ABOUT THIS TASK>
Find the string "part" in the entries and copy each line that has it.

━━ DATA FOR THIS TASK ━━

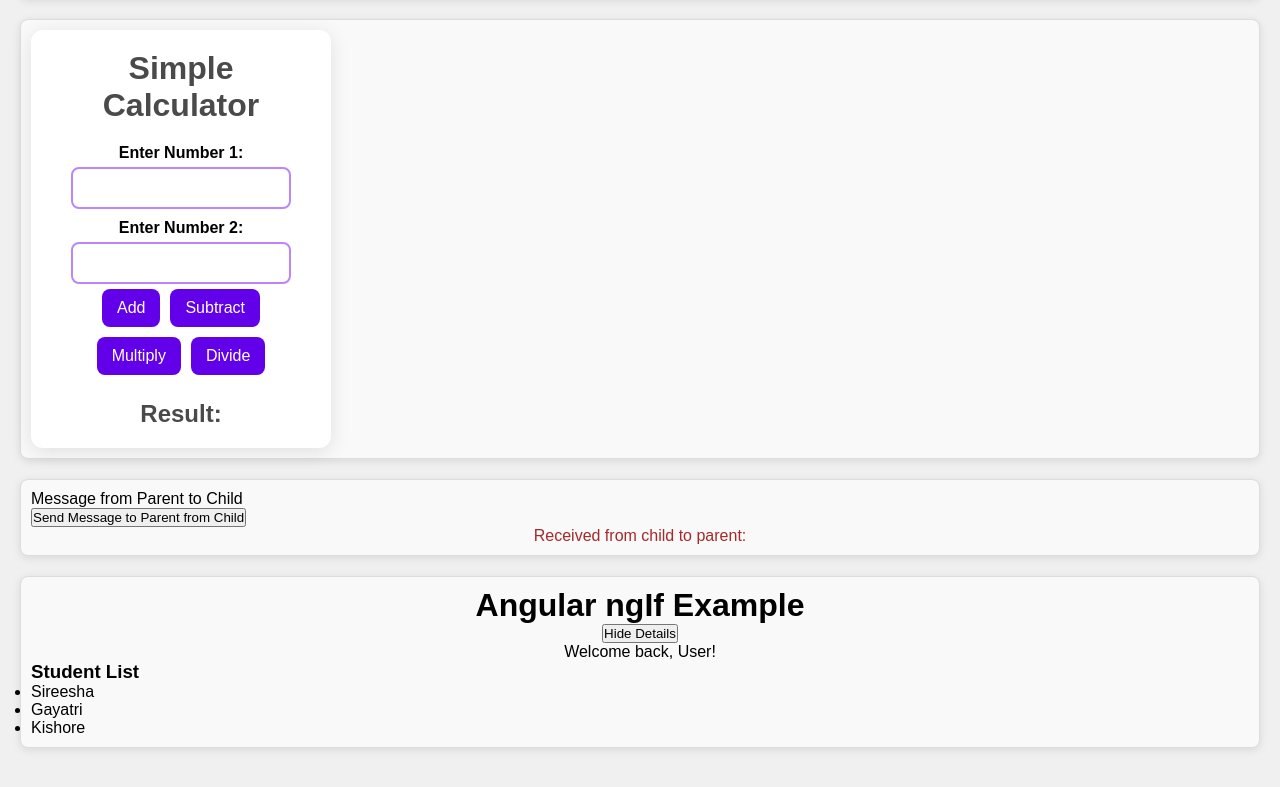
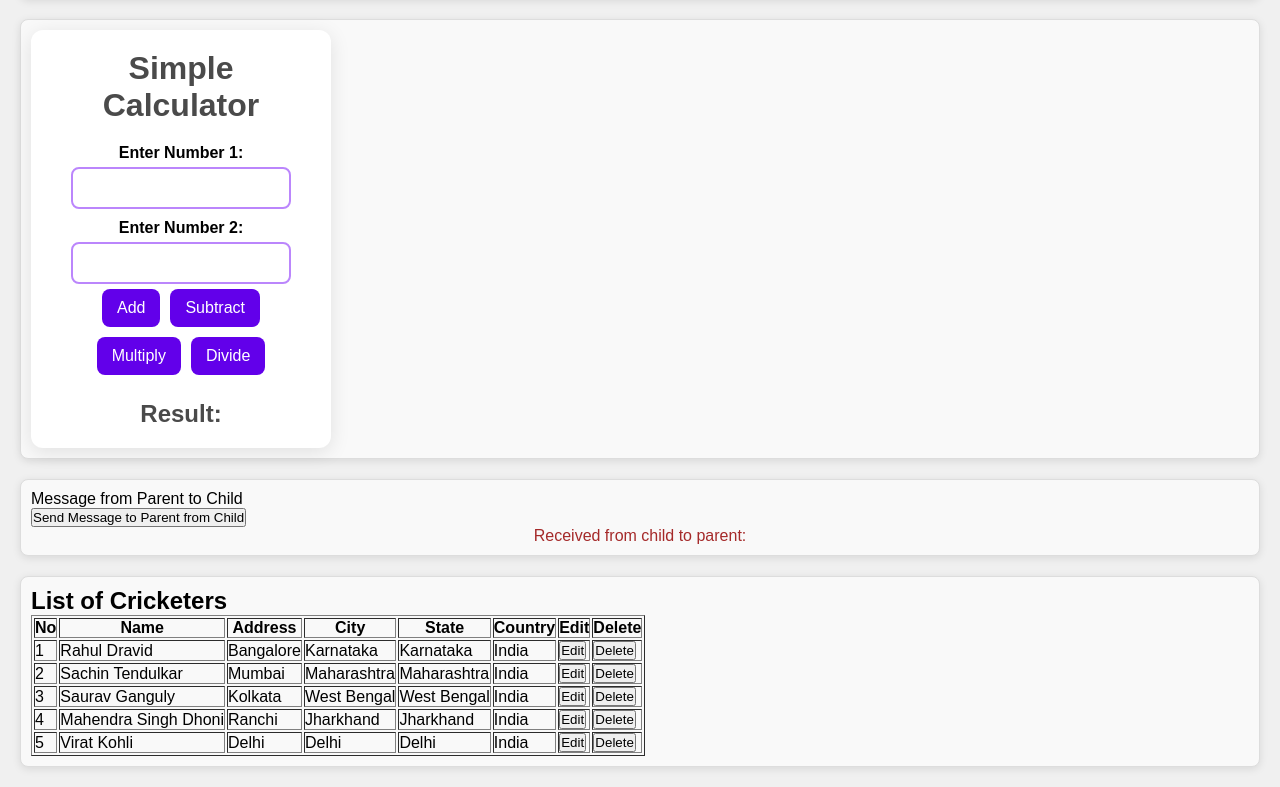
Before and after one commit to sireesha0904/Angular-Experiments, an Angular app: page / in a window 1280 px wide. Shown: the part 1561-2348 px from the top of the page. Built offline with nearby package versions, Linux system fonts and the light colour scheme.

Commit message:
Parent-child communication

```diff
--- a/src/app/app.component.html
+++ b/src/app/app.component.html
@@ -8,5 +8,5 @@
  <app-student-details-component></app-student-details-component>
  <app-addition></app-addition>
  <app-parent></app-parent>
- <app-directives></app-directives>
+ <app-cricketer-list></app-cricketer-list>
   </div>
--- a/src/app/app.component.ts
+++ b/src/app/app.component.ts
@@ -9,10 +9,12 @@ import { LoginCheckComponent } from "./login-check/login-check.component";
 import { AdditionComponent } from "./addition/addition.component";
 import { ParentComponent } from './parent/parent.component';
 import { DirectivesComponent } from './directives/directives.component';
+import { CricketerDetailComponent } from './cricketer-detail/cricketer-detail.component';
+import { CricketerListComponent } from './cricketer-list/cricketer-list.component';
 @Component({
   selector: 'app-root',
   standalone: true,
-  imports: [FormComponent, MenuComponent, LoginComponent, NumberCheckerComponent, TextTogglerComponent, StudentDetailsComponentComponent, LoginCheckComponent, AdditionComponent,ParentComponent,DirectivesComponent],
+  imports: [FormComponent, MenuComponent, LoginComponent, NumberCheckerComponent,CricketerDetailComponent,CricketerListComponent, TextTogglerComponent, StudentDetailsComponentComponent, LoginCheckComponent, AdditionComponent,ParentComponent,DirectivesComponent],
   templateUrl: './app.component.html',
   styleUrls: ['./app.component.css']
 })
--- /dev/null
+++ b/src/app/cricketer-detail/cricketer-detail.component.html
@@ -0,0 +1,22 @@
+    <h3>Cricketer Details</h3>
+    <div *ngIf="cricketer">
+    <label>No: </label>
+    <input type="text" [(ngModel)]="cricketer.no" disabled /><br>
+
+    <label>Name: </label>
+    <input type="text" [(ngModel)]="cricketer.name" /><br>
+
+    <label>Address: </label>
+    <input type="text" [(ngModel)]="cricketer.address" /><br>
+
+    <label>City: </label>
+    <input type="text" [(ngModel)]="cricketer.city" /><br>
+
+    <label>State: </label>
+    <input type="text" [(ngModel)]="cricketer.state" /><br>
+
+    <label>Country: </label>
+    <input type="text" [(ngModel)]="cricketer.country" /><br>
+
+    <button (click)="onUpdate()">Update</button>
+    </div>
--- /dev/null
+++ b/src/app/cricketer-detail/cricketer-detail.component.ts
@@ -0,0 +1,22 @@
+import { Component, Input, Output, EventEmitter } from '@angular/core';
+import { CommonModule } from '@angular/common';
+import { FormsModule } from '@angular/forms';
+import { Cricketer } from '../model/cricketer.model'; // Import the Cricketer model
+
+@Component({
+  selector: 'app-cricketer-detail',
+  standalone: true,
+  imports: [CommonModule, FormsModule], // Import FormsModule for two-way binding
+  templateUrl: './cricketer-detail.component.html',
+  styleUrls: ['./cricketer-detail.component.css']
+})
+export class CricketerDetailComponent {
+  @Input() cricketer: Cricketer | null = null;
+  @Output() updateCricketerEvent = new EventEmitter<Cricketer>();
+
+  onUpdate() {
+    if (this.cricketer) {
+      this.updateCricketerEvent.emit(this.cricketer);
+    }
+  }
+}
--- /dev/null
+++ b/src/app/cricketer-list/cricketer-list.component.html
@@ -0,0 +1,34 @@
+<h2>List of Cricketers</h2>
+<table border="1">
+  <thead>
+    <tr>
+      <th>No</th>
+      <th>Name</th>
+      <th>Address</th>
+      <th>City</th>
+      <th>State</th>
+      <th>Country</th>
+      <th>Edit</th>
+      <th>Delete</th>
+    </tr>
+  </thead>
+  <tbody>
+    <tr *ngFor="let cricketer of cricketers">
+      <td>{{ cricketer.no }}</td>
+      <td>{{ cricketer.name }}</td>
+      <td>{{ cricketer.address }}</td>
+      <td>{{ cricketer.city }}</td>
+      <td>{{ cricketer.state }}</td>
+      <td>{{ cricketer.country }}</td>
+      <td><button (click)="onEdit(cricketer)">Edit</button></td>
+      <td><button (click)="onDelete(cricketer)">Delete</button></td>
+    </tr>
+  </tbody>
+</table>
+
+<!-- Display Cricketer Detail Component -->
+<app-cricketer-detail
+  *ngIf="selectedCricketer"
+  [cricketer]="selectedCricketer"
+  (updateCricketerEvent)="updateCricketer($event)">
+</app-cricketer-detail>
--- /dev/null
+++ b/src/app/cricketer-list/cricketer-list.component.ts
@@ -0,0 +1,40 @@
+import { Component } from '@angular/core';
+import { CommonModule } from '@angular/common';
+import { Cricketer } from '../model/cricketer.model'; // Import the Cricketer model
+import { CricketerDetailComponent } from '../cricketer-detail/cricketer-detail.component';
+
+@Component({
+  selector: 'app-cricketer-list',
+  standalone: true,
+  imports: [CommonModule, CricketerDetailComponent],
+  templateUrl: './cricketer-list.component.html',
+  styleUrls: ['./cricketer-list.component.css']
+})
+export class CricketerListComponent {
+  cricketers: Cricketer[] = [
+    { no: 1, name: 'Rahul Dravid', address: 'Bangalore', city: 'Karnataka', state: 'Karnataka', country: 'India' },
+    { no: 2, name: 'Sachin Tendulkar', address: 'Mumbai', city: 'Maharashtra', state: 'Maharashtra', country: 'India' },
+    { no: 3, name: 'Saurav Ganguly', address: 'Kolkata', city: 'West Bengal', state: 'West Bengal', country: 'India' },
+    { no: 4, name: 'Mahendra Singh Dhoni', address: 'Ranchi', city: 'Jharkhand', state: 'Jharkhand', country: 'India' },
+    { no: 5, name: 'Virat Kohli', address: 'Delhi', city: 'Delhi', state: 'Delhi', country: 'India' }
+  ];
+
+  selectedCricketer: Cricketer | null = null;
+
+  onEdit(cricketer: Cricketer) {
+    this.selectedCricketer = { ...cricketer };
+  }
+
+  onDelete(cricketer: Cricketer) {
+    this.cricketers = this.cricketers.filter(c => c.no !== cricketer.no);
+    this.selectedCricketer = null;
+  }
+
+  updateCricketer(updatedCricketer: Cricketer) {
+    const index = this.cricketers.findIndex(c => c.no === updatedCricketer.no);
+    if (index > -1) {
+      this.cricketers[index] = updatedCricketer;
+    }
+    this.selectedCricketer = null;
+  }
+}
```
Also changed, not shown: src/app/model/cricketer.model.ts (added, +8 -0 lines), src/app/cricketer-detail/cricketer-detail.component.css (added), src/app/cricketer-list/cricketer-list.component.css (added), 2 other files (tests, documents, lock files or other folders).
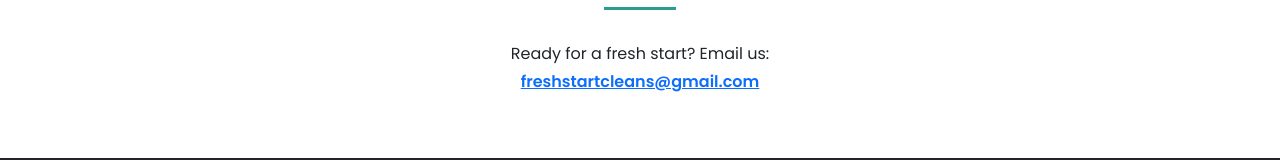
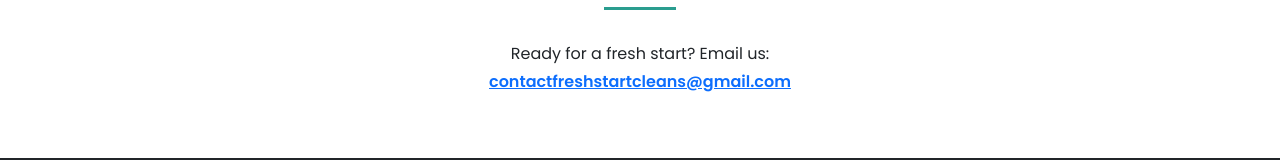
Before and after one commit to QuitHub/freshstartcleans, a plain HTML site: page index.html in a window 1280 px wide. Shown: the part 2218-2378 px from the top of the page. Drawn offline with nearby package versions, Linux system fonts and the light colour scheme.

Commit message:
Update index.html

```diff
--- a/index.html
+++ b/index.html
@@ -161,7 +161,7 @@
     <h2 class="fw-semibold">Get in Touch</h2>
     <div class="section-divider"></div>
     <p class="mb-1">Ready for a fresh start? Email us:</p>
-    <p><a href="mailto:freshstartcleans@gmail.com" class="fw-semibold">freshstartcleans@gmail.com</a></p>
+    <p><a href="mailto:contactfreshstartcleans@gmail.com" class="fw-semibold">contactfreshstartcleans@gmail.com</a></p>
   </div>
 </section>
 
```
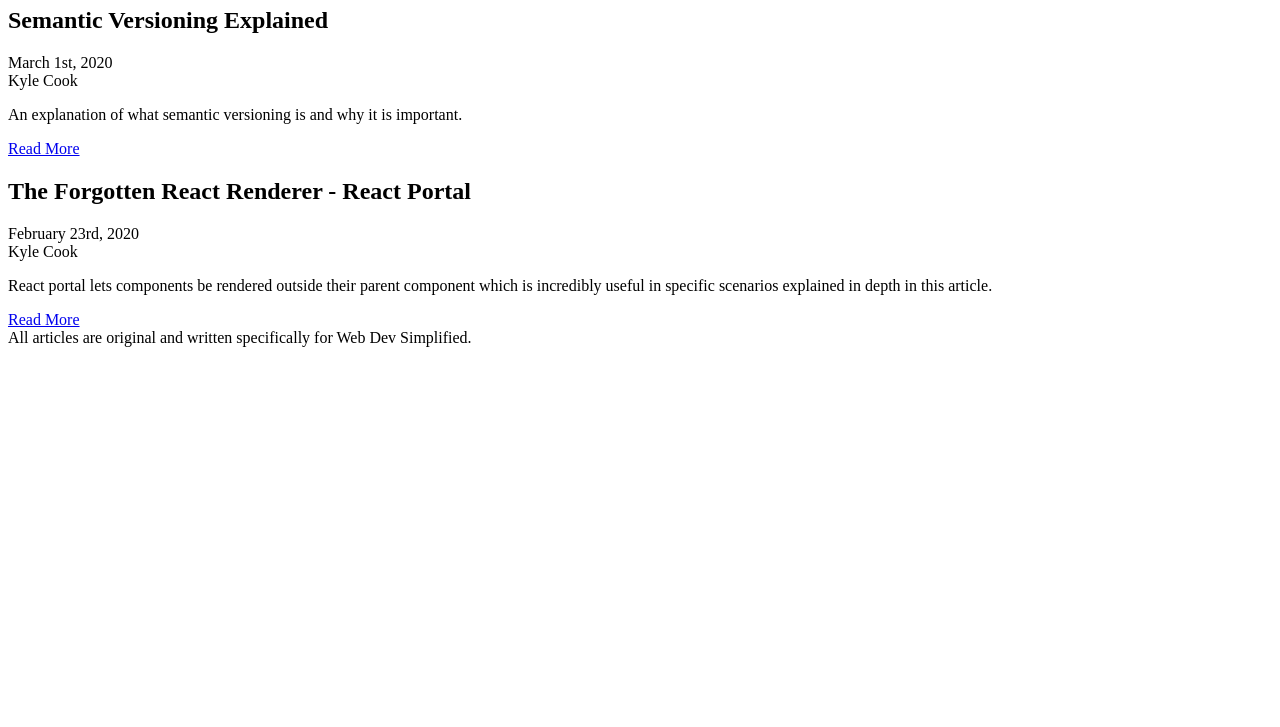
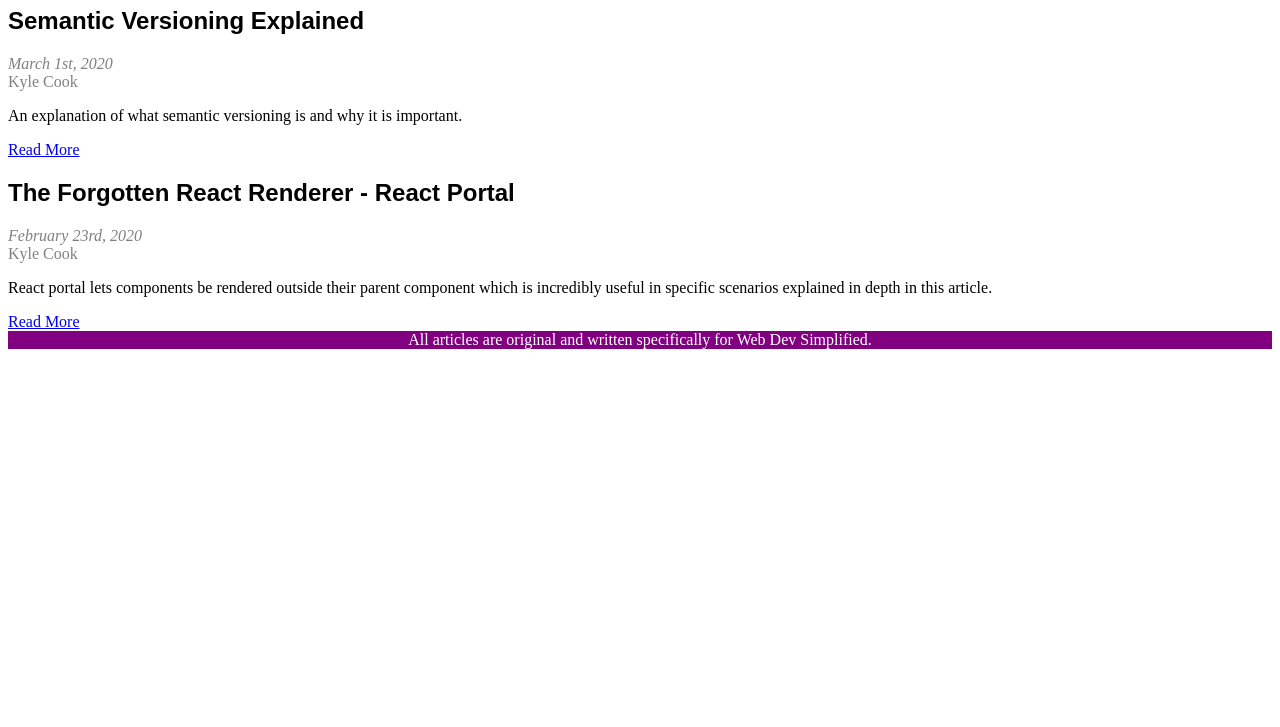
Before and after one commit to Sunlight77/Simple-blog, a plain HTML site: page index.html in a window 1280 px wide. Shown: the part 73-800 px from the top of the page. Drawn offline with Linux system fonts and the light colour scheme.

Commit message:
Adding Classes,  ID to HTML.  Applying styles  to HTML via CSS Selectors.

```diff
--- a/index.html
+++ b/index.html
@@ -10,27 +10,27 @@
 </head>
 <body>
   <header>
-    <h1>Web Dev Simplified Blog</h1>
+   <h1 class="header-text">Web Dev Simplified Blog</h1>
   </header>
   <main>
     <section>
       <article>
-        <h2>Semantic Versioning Explained</h2>
-        <div>March 1st, 2020</div>
-        <div>Kyle Cook</div>
+        <h2 class="article-title">Semantic Versioning Explained</h2>
+        <div class="article-date">March 1st, 2020</div>
+        <div class="article-author">Kyle Cook</div>
         <p>An explanation of what semantic versioning is and why it is important.</p>
         <a href="#">Read More</a>
       </article>
       <article>
-        <h2>The Forgotten React Renderer - React Portal</h2>
-        <div>February 23rd, 2020</div>
-        <div>Kyle Cook</div>
+        <h2 class="article-title">The Forgotten React Renderer - React Portal</h2>
+        <div class="article-date">February 23rd, 2020</div>
+        <div class="article-author">Kyle Cook</div>
         <p>React portal lets components be rendered outside their parent component which is incredibly useful in specific scenarios explained in depth in this article.</p>
         <a href="#">Read More</a>
       </article>
     </section>
   </main>
-  <footer>
+  <footer id="footer">
     All articles are original and written specifically for Web Dev Simplified.
   </footer>
 </body>
--- a/style.css
+++ b/style.css
@@ -0,0 +1,20 @@
+header, #footer {
+  background-color: purple;
+}
+
+.header-text, #footer {
+  color: white;
+  text-align: center;
+}
+
+.article-title {
+  font-family: Arial, Helvetica, sans-serif;
+}
+
+.article-date {
+  font-style: italic;
+}
+
+.article-author, .article-date {
+  color: gray;
+}
```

━━━

ANSWER TO THE PROBLEM>
Before and after one commit to sireesha0904/Angular-Experiments, an Angular app: page / in a window 1280 px wide. Shown: the part 1561-2348 px from the top of the page. Built offline with nearby package versions, Linux system fonts and the light colour scheme.
Before and after one commit to QuitHub/freshstartcleans, a plain HTML site: page index.html in a window 1280 px wide. Shown: the part 2218-2378 px from the top of the page. Drawn offline with nearby package versions, Linux system fonts and the light colour scheme.
Before and after one commit to Sunlight77/Simple-blog, a plain HTML site: page index.html in a window 1280 px wide. Shown: the part 73-800 px from the top of the page. Drawn offline with Linux system fonts and the light colour scheme.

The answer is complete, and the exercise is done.